This essay also argues that Arunachal ought to be seen in the Sino-Indian relationship not only within the context of the boundary dispute but also within the framework of centre-periphery relations in China and India and in the larger context of the differences between the Chinese and Indian political systems. The nature of Arunachal Pradesh’s relations with the rest of India, including the Indian central government, is important not just for the Indian body politic but also for Sino-Indian relations and for Beijing’s relations with Tibet. If in India, this centre-periphery relationship is a just and equitable one, maintaining a fair and necessary balance between local aspirations for peaceful and sustainable development alongside national security considerations, then India and Arunachal can become the model to follow for China and Tibet – it is in this way that Arunachal will best fulfill its role as the ‘first line of defence for India.’
This essay is divided into four sections including a conclusion. The first section looks at how Arunachal Pradesh is currently involved in the Sino-Indian boundary dispute, the second, looks at how China’s stress on Arunachal is a part of its inability to stabilize Tibet; and the third section looks at India’s own relationship with Arunachal.
Originally published as ‘Interpreting Modispeak on China’, The Hindu (Chennai), 14 May 2015.
As Indian Prime Ministers and political leaders go, Narendra Modi is unique in possessing some significant experience of that country before attaining office. In fact, despite – or perhaps, because of – the differences in world views and how he has gone about understanding China, Modi is probably the first Prime Minister after Jawaharlal Nehru, capable of shaping a uniquely different approach to China.

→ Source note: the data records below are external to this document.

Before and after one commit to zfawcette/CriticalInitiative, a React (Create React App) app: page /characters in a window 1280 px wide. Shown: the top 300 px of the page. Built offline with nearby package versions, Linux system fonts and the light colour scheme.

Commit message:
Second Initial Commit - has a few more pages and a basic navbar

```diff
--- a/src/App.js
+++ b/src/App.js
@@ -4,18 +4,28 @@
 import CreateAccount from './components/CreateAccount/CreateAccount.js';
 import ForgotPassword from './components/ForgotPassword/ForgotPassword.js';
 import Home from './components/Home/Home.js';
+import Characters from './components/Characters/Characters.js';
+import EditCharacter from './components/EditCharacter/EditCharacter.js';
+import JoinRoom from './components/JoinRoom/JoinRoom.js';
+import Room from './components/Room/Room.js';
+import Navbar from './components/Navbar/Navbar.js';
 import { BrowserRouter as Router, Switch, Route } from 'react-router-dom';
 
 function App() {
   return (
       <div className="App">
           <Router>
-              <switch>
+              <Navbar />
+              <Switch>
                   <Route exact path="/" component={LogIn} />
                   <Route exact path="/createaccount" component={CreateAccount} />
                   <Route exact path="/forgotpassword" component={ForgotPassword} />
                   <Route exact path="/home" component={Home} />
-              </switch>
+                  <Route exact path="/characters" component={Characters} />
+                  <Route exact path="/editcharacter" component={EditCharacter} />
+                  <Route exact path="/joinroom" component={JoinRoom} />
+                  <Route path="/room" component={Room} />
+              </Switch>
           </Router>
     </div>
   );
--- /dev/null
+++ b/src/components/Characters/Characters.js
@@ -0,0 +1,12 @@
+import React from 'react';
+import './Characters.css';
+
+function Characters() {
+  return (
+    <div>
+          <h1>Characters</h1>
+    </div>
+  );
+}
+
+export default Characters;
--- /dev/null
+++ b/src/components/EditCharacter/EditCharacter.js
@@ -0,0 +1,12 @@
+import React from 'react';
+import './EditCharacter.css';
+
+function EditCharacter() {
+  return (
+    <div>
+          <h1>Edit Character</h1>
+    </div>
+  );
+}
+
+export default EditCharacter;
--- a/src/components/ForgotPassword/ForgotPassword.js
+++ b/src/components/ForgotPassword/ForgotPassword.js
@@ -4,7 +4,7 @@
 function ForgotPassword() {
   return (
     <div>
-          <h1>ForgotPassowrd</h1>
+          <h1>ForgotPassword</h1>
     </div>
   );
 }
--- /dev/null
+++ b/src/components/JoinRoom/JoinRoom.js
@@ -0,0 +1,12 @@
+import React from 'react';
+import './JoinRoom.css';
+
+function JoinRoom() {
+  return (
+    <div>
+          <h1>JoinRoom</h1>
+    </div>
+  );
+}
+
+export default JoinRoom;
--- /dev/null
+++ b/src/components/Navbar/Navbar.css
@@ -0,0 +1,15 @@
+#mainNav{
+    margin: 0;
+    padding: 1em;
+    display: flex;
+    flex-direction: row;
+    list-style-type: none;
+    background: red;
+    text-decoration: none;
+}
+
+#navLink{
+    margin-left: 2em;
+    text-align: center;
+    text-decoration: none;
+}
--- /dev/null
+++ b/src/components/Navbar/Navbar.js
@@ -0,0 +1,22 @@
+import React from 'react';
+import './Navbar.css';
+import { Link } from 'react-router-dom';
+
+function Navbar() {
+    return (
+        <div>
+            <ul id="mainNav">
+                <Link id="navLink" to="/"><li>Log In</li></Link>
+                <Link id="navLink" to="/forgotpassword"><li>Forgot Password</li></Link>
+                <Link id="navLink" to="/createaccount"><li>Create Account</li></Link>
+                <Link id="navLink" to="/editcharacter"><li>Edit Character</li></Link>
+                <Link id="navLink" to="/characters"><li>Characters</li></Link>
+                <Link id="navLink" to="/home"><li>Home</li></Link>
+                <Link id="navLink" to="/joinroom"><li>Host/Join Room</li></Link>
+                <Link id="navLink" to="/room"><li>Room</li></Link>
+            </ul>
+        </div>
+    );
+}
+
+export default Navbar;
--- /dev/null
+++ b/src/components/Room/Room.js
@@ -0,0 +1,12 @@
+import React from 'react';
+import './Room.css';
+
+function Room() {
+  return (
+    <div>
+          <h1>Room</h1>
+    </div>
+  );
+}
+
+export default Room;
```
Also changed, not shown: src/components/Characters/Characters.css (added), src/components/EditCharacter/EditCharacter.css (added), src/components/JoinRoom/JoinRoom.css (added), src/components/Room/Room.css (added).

From Nehru to Modi Continue reading Interpreting Prime Minister Modi’s China Approach
Originally published as जबिन टी. जैकब, ‘नाकामी पर नई निगाह’, Dainik Jagran (Delhi), 23 March 2014, p. 10.
Large sections of the Henderson Brooks-Prem Bhagat Report of the inquiry into the Indian army’s 1962 defeat were recently released online by Neville Maxwell, a former India correspondent of a British newspaper. The release affords us an opportunity to reconsider some questions about both the Indian conduct of the conflict and the nature of policymaking in this country.
Continue reading What the Henderson Brooks Report Really Says
Originally published as Jabin T. Jacob, ‘Political Economy of Infrastructure Development in the Sino-Indian Border Areas’, China-India Brief #22, Centre on Asia and Globalisation, Lee Kuan Yew School of Public Policy, 12–25 February 2014.
China occupies a growing space in the daily imagination of ordinary Indians. While they might be not be conscious of the presence of Chinese components in their mobile phones, Indians are increasingly aware of the wide gulf that exists with China in the provision of such essentials as good physical infrastructure. And nowhere perhaps, is this consciousness stronger than along India’s underdeveloped borders areas with China. From Ladakh in the west to Arunachal Pradesh in the east, border communities are aware of the stark differences in road, telecom and other forms of physical and social infrastructure between what is available on the Indian side and in Tibet. Continue reading Infrastructure Development along India’s Borders with China